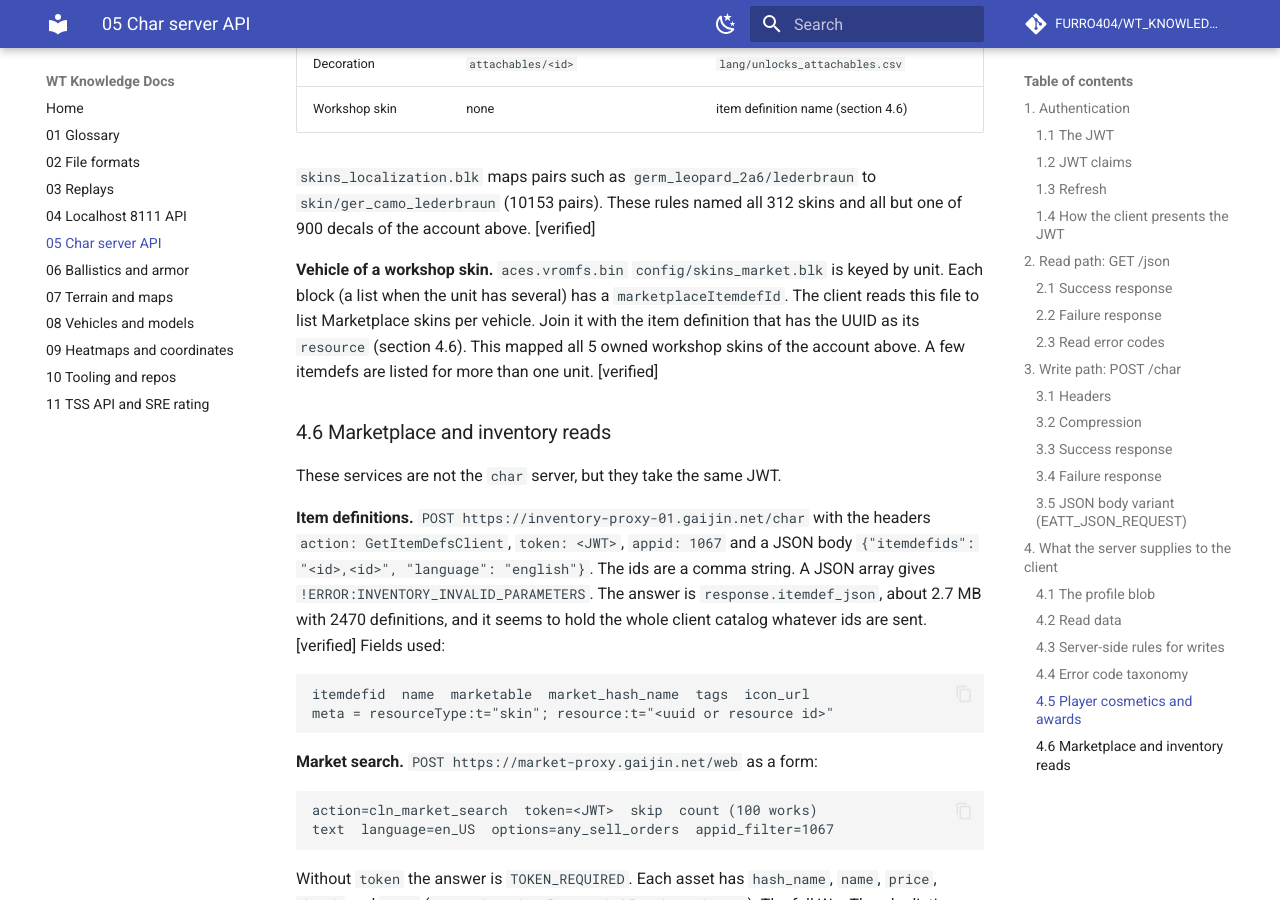
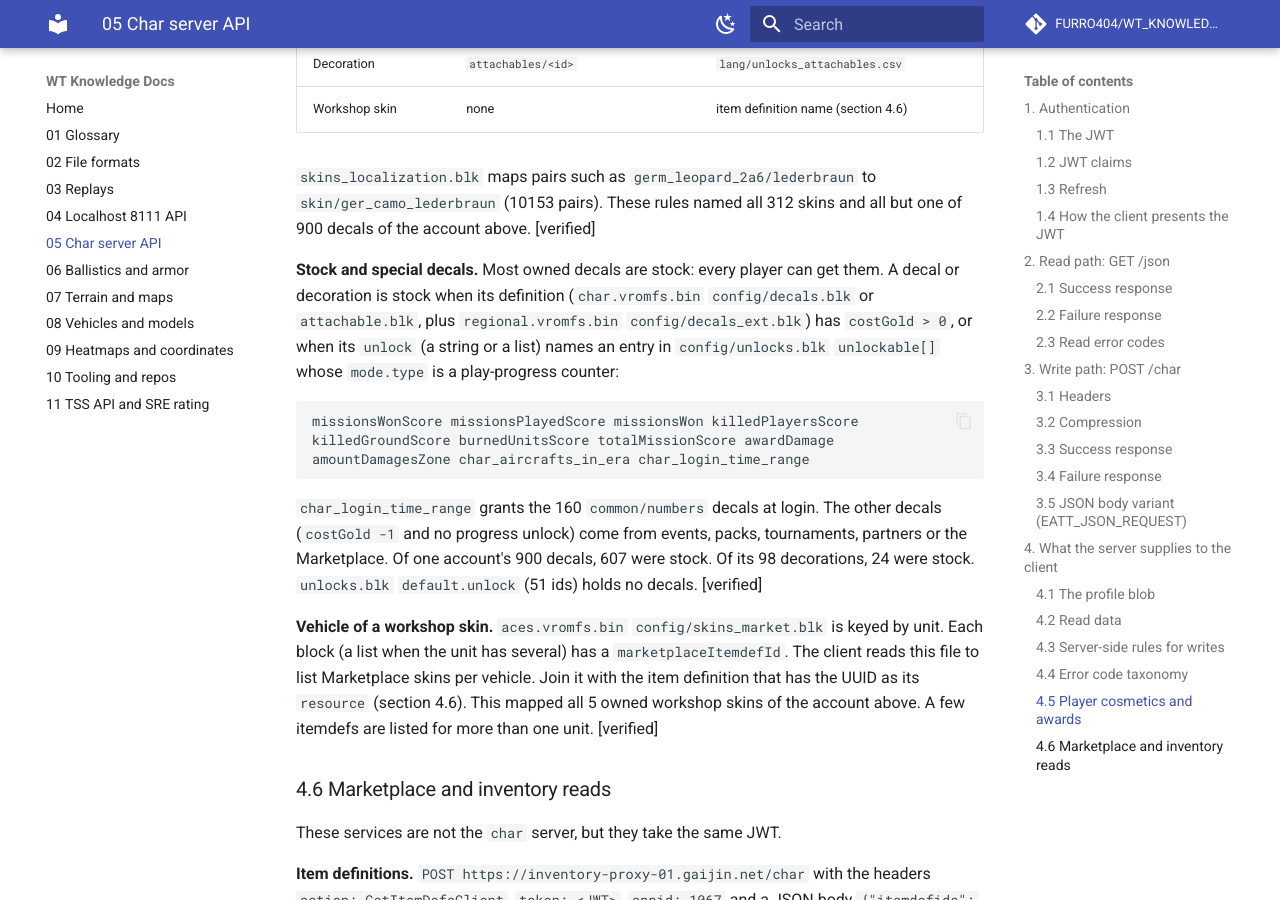
Before and after one commit to FURRO404/WT_KNOWLEDGE_DOCS, an MkDocs documentation site: the page built from docs/05-char-server-api.md, in a window 1280 px wide and 900 px high, scrolled down 7928 px. Built offline with MkDocs 1.6.1 and Material for MkDocs 9.7.7, drawn with Linux system fonts in a browser that asks for light colours; comment, search, counter and statistics services are not loaded.

Commit message:
Document how to tell stock decals from special ones

```diff
--- a/docs/05-char-server-api.md
+++ b/docs/05-char-server-api.md
@@ -340,6 +340,23 @@ these keys:
 `skin/ger_camo_lederbraun` (10153 pairs). These rules named all 312 skins and
 all but one of 900 decals of the account above. [verified]
 
+**Stock and special decals.** Most owned decals are stock: every player can get
+them. A decal or decoration is stock when its definition
+(`char.vromfs.bin` `config/decals.blk` or `attachable.blk`, plus
+`regional.vromfs.bin` `config/decals_ext.blk`) has `costGold > 0`, or when its
+`unlock` (a string or a list) names an entry in `config/unlocks.blk`
+`unlockable[]` whose `mode.type` is a play-progress counter:
+
+    missionsWonScore missionsPlayedScore missionsWon killedPlayersScore
+    killedGroundScore burnedUnitsScore totalMissionScore awardDamage
+    amountDamagesZone char_aircrafts_in_era char_login_time_range
+
+`char_login_time_range` grants the 160 `common/numbers` decals at login. The
+other decals (`costGold -1` and no progress unlock) come from events, packs,
+tournaments, partners or the Marketplace. Of one account's 900 decals, 607 were
+stock. Of its 98 decorations, 24 were stock. `unlocks.blk` `default.unlock` (51
+ids) holds no decals. [verified]
+
 **Vehicle of a workshop skin.** `aces.vromfs.bin` `config/skins_market.blk` is
 keyed by unit. Each block (a list when the unit has several) has a
 `marketplaceItemdefId`. The client reads this file to list Marketplace skins
```
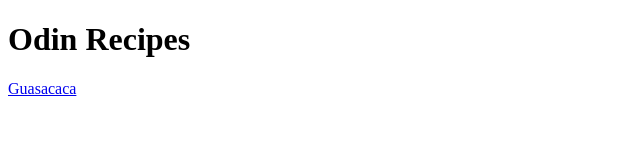
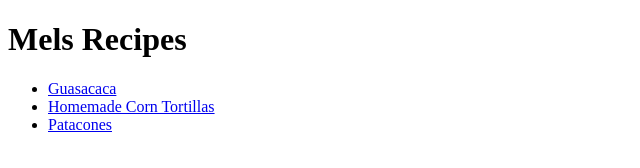
Before and after one commit to InariManuel/odin-recipes, a plain HTML site: page index.html in a window 1280 px wide. Shown: the whole page, without its empty margins (0-640 px from the left). Drawn offline with Linux system fonts and the light colour scheme.

Commit message:
Final update for index.html

```diff
--- a/index.html
+++ b/index.html
@@ -4,9 +4,19 @@
 <meta charset="utf-8">
 </head>
 <body>
-<h1>Odin Recipes</h1>
+<h1>Mels Recipes</h1>
 </body>
+<ul>
+    <li>
 <a href="recipes/guasacaca.html">Guasacaca</a>
+    </li>
+
+    <li>
+<a href="recipes/tortillas.html">Homemade Corn Tortillas</a>
+    </li>
+    <li>
+        <a href="recipes/tostones.html">Patacones</a></li>
+</ul>
 
 
 </html>
```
——————————
AIM OF THE EXERCISE.
A word-for-word copy of the listing is needed, with no pictures in it.

EXERCISE OUTPUT.
Before and after one commit to FURRO404/WT_KNOWLEDGE_DOCS, an MkDocs documentation site: the page built from docs/05-char-server-api.md, in a window 1280 px wide and 900 px high, scrolled down 7928 px. Built offline with MkDocs 1.6.1 and Material for MkDocs 9.7.7, drawn with Linux system fonts in a browser that asks for light colours; comment, search, counter and statistics services are not loaded.

Commit message:
Document how to tell stock decals from special ones

```diff
--- a/docs/05-char-server-api.md
+++ b/docs/05-char-server-api.md
@@ -340,6 +340,23 @@ these keys:
 `skin/ger_camo_lederbraun` (10153 pairs). These rules named all 312 skins and
 all but one of 900 decals of the account above. [verified]
 
+**Stock and special decals.** Most owned decals are stock: every player can get
+them. A decal or decoration is stock when its definition
+(`char.vromfs.bin` `config/decals.blk` or `attachable.blk`, plus
+`regional.vromfs.bin` `config/decals_ext.blk`) has `costGold > 0`, or when its
+`unlock` (a string or a list) names an entry in `config/unlocks.blk`
+`unlockable[]` whose `mode.type` is a play-progress counter:
+
+    missionsWonScore missionsPlayedScore missionsWon killedPlayersScore
+    killedGroundScore burnedUnitsScore totalMissionScore awardDamage
+    amountDamagesZone char_aircrafts_in_era char_login_time_range
+
+`char_login_time_range` grants the 160 `common/numbers` decals at login. The
+other decals (`costGold -1` and no progress unlock) come from events, packs,
+tournaments, partners or the Marketplace. Of one account's 900 decals, 607 were
+stock. Of its 98 decorations, 24 were stock. `unlocks.blk` `default.unlock` (51
+ids) holds no decals. [verified]
+
 **Vehicle of a workshop skin.** `aces.vromfs.bin` `config/skins_market.blk` is
 keyed by unit. Each block (a list when the unit has several) has a
 `marketplaceItemdefId`. The client reads this file to list Marketplace skins
```
Before and after one commit to InariManuel/odin-recipes, a plain HTML site: page index.html in a window 1280 px wide. Shown: the whole page, without its empty margins (0-640 px from the left). Drawn offline with Linux system fonts and the light colour scheme.

Commit message:
Final update for index.html

```diff
--- a/index.html
+++ b/index.html
@@ -4,9 +4,19 @@
 <meta charset="utf-8">
 </head>
 <body>
-<h1>Odin Recipes</h1>
+<h1>Mels Recipes</h1>
 </body>
+<ul>
+    <li>
 <a href="recipes/guasacaca.html">Guasacaca</a>
+    </li>
+
+    <li>
+<a href="recipes/tortillas.html">Homemade Corn Tortillas</a>
+    </li>
+    <li>
+        <a href="recipes/tostones.html">Patacones</a></li>
+</ul>
 
 
 </html>
```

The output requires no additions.